The United Health Foundation has awarded a $2 million, three-year grant to Harris-Stowe State University to create a bioinformatics program for undergraduate students at the historically Black university located in St. Louis.

HSSU will develop a new undergraduate program to train students for careers as bioinformatics professionals. The university will use the support to:

Develop curricula combining coursework and experiential learning opportunities.
Expose high school students in surrounding school districts to the field of bioinformatics through a summer bioinformatics “boot camp” program.
Offer academic scholarships for up to 25 students each year.

Building a More Diverse Health Workforce

There is a substantial gap in the number of diverse college students trained in biomedical sciences. 

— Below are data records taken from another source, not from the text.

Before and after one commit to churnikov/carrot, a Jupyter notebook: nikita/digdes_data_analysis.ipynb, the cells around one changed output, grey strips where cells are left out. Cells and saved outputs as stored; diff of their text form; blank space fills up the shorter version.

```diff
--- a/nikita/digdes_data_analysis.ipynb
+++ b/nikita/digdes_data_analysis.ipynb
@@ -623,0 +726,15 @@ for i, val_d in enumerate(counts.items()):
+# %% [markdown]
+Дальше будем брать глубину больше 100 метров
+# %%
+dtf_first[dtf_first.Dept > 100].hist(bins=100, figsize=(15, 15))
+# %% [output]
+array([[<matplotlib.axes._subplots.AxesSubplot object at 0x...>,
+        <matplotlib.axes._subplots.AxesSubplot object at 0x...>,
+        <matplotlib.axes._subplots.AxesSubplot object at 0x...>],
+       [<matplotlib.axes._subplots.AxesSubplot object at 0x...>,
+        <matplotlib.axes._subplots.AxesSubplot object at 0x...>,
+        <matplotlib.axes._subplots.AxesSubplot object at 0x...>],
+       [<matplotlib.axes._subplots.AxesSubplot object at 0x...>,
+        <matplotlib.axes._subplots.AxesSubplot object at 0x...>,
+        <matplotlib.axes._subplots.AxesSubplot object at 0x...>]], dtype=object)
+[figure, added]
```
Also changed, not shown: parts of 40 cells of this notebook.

“The United Health Foundation is honored to collaborate with Harris-Stowe State University to increase the diversity of the life sciences workforce. We are excited about HSSU training students who will make discoveries, develop therapies and advance health care for all.” 

– Patrick Quinn, CEO of UnitedHealthcare in Missouri

What is bioinformatics?

Bioinformatics is an emerging life sciences field combining science, physics, math and biology to aid in the diagnosis, treatment and discovery of new therapeutic advancements. For example, bioinformatics was used in computer analysis on the Human Genome Project, which mapped the human DNA system.

“Bioinformatics is a rapidly growing field of study, and it is vital for all people to play a role in its advancement. This new program will help Harris-Stowe State University build on its work in training students for high-tech careers, as well as continue to fulfill our mission of serving historically underrepresented students.”

– Dr. LaTonia Collins Smith, Interim President, HSSU


Advancing Health Equity

Explore UnitedHealth Group’s annual Sustainability Report to learn more about our efforts to address health disparities and advance health equity.